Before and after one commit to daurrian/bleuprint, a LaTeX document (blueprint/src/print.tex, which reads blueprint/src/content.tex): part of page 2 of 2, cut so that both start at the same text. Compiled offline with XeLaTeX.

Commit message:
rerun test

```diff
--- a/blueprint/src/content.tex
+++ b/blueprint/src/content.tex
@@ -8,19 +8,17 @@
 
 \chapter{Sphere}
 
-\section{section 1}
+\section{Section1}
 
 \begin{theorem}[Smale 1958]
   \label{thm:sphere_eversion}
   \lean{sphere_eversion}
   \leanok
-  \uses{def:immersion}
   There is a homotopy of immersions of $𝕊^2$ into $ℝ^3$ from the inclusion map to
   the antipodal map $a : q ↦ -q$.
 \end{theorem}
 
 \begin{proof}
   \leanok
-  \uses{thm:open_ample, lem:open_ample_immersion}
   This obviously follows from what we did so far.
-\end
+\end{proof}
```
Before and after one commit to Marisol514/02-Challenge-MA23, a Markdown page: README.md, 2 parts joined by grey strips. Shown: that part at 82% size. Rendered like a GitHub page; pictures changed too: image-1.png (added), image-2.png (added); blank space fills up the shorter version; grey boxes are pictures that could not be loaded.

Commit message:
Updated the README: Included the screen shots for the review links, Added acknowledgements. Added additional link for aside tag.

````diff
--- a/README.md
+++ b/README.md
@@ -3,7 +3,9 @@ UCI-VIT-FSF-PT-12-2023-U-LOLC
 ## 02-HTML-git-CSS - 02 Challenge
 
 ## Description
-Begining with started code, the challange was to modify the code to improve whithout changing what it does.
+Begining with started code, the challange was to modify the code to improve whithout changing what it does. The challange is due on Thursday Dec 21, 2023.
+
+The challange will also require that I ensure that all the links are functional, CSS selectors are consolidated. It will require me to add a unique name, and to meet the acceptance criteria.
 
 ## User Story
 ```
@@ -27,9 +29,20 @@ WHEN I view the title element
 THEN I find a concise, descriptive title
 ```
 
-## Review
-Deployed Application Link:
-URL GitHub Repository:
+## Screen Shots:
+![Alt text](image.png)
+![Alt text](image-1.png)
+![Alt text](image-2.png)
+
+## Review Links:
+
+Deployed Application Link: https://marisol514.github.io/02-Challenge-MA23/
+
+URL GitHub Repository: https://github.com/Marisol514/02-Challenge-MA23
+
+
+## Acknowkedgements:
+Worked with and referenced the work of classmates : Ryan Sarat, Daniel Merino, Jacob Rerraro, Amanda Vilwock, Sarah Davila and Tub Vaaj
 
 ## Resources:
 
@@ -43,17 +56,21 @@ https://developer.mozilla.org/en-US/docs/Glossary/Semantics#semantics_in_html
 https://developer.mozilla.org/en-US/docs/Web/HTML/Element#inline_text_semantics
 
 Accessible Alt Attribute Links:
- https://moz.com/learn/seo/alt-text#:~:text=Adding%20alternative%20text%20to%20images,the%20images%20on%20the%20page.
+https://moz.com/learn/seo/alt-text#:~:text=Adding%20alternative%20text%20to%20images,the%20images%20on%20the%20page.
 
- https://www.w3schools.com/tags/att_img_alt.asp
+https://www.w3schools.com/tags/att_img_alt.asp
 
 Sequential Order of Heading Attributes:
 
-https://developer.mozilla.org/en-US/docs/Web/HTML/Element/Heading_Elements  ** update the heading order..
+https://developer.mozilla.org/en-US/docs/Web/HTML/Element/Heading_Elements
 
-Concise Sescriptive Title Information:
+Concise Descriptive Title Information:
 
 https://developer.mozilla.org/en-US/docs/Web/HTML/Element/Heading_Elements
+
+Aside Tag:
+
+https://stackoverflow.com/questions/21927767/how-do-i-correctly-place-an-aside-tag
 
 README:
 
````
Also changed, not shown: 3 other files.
━━━
The full listing must be copied exactly, every line included.

Before and after one commit to daurrian/bleuprint, a LaTeX document (blueprint/src/print.tex, which reads blueprint/src/content.tex): part of page 2 of 2, cut so that both start at the same text. Compiled offline with XeLaTeX.

Commit message:
rerun test

```diff
--- a/blueprint/src/content.tex
+++ b/blueprint/src/content.tex
@@ -8,19 +8,17 @@
 
 \chapter{Sphere}
 
-\section{section 1}
+\section{Section1}
 
 \begin{theorem}[Smale 1958]
   \label{thm:sphere_eversion}
   \lean{sphere_eversion}
   \leanok
-  \uses{def:immersion}
   There is a homotopy of immersions of $𝕊^2$ into $ℝ^3$ from the inclusion map to
   the antipodal map $a : q ↦ -q$.
 \end{theorem}
 
 \begin{proof}
   \leanok
-  \uses{thm:open_ample, lem:open_ample_immersion}
   This obviously follows from what we did so far.
-\end
+\end{proof}
```
Before and after one commit to Marisol514/02-Challenge-MA23, a Markdown page: README.md, 2 parts joined by grey strips. Shown: that part at 82% size. Rendered like a GitHub page; pictures changed too: image-1.png (added), image-2.png (added); blank space fills up the shorter version; grey boxes are pictures that could not be loaded.

Commit message:
Updated the README: Included the screen shots for the review links, Added acknowledgements. Added additional link for aside tag.

````diff
--- a/README.md
+++ b/README.md
@@ -3,7 +3,9 @@ UCI-VIT-FSF-PT-12-2023-U-LOLC
 ## 02-HTML-git-CSS - 02 Challenge
 
 ## Description
-Begining with started code, the challange was to modify the code to improve whithout changing what it does.
+Begining with started code, the challange was to modify the code to improve whithout changing what it does. The challange is due on Thursday Dec 21, 2023.
+
+The challange will also require that I ensure that all the links are functional, CSS selectors are consolidated. It will require me to add a unique name, and to meet the acceptance criteria.
 
 ## User Story
 ```
@@ -27,9 +29,20 @@ WHEN I view the title element
 THEN I find a concise, descriptive title
 ```
 
-## Review
-Deployed Application Link:
-URL GitHub Repository:
+## Screen Shots:
+![Alt text](image.png)
+![Alt text](image-1.png)
+![Alt text](image-2.png)
+
+## Review Links:
+
+Deployed Application Link: https://marisol514.github.io/02-Challenge-MA23/
+
+URL GitHub Repository: https://github.com/Marisol514/02-Challenge-MA23
+
+
+## Acknowkedgements:
+Worked with and referenced the work of classmates : Ryan Sarat, Daniel Merino, Jacob Rerraro, Amanda Vilwock, Sarah Davila and Tub Vaaj
 
 ## Resources:
 
@@ -43,17 +56,21 @@ https://developer.mozilla.org/en-US/docs/Glossary/Semantics#semantics_in_html
 https://developer.mozilla.org/en-US/docs/Web/HTML/Element#inline_text_semantics
 
 Accessible Alt Attribute Links:
- https://moz.com/learn/seo/alt-text#:~:text=Adding%20alternative%20text%20to%20images,the%20images%20on%20the%20page.
+https://moz.com/learn/seo/alt-text#:~:text=Adding%20alternative%20text%20to%20images,the%20images%20on%20the%20page.
 
- https://www.w3schools.com/tags/att_img_alt.asp
+https://www.w3schools.com/tags/att_img_alt.asp
 
 Sequential Order of Heading Attributes:
 
-https://developer.mozilla.org/en-US/docs/Web/HTML/Element/Heading_Elements  ** update the heading order..
+https://developer.mozilla.org/en-US/docs/Web/HTML/Element/Heading_Elements
 
-Concise Sescriptive Title Information:
+Concise Descriptive Title Information:
 
 https://developer.mozilla.org/en-US/docs/Web/HTML/Element/Heading_Elements
+
+Aside Tag:
+
+https://stackoverflow.com/questions/21927767/how-do-i-correctly-place-an-aside-tag
 
 README:
 
````
Also changed, not shown: 3 other files.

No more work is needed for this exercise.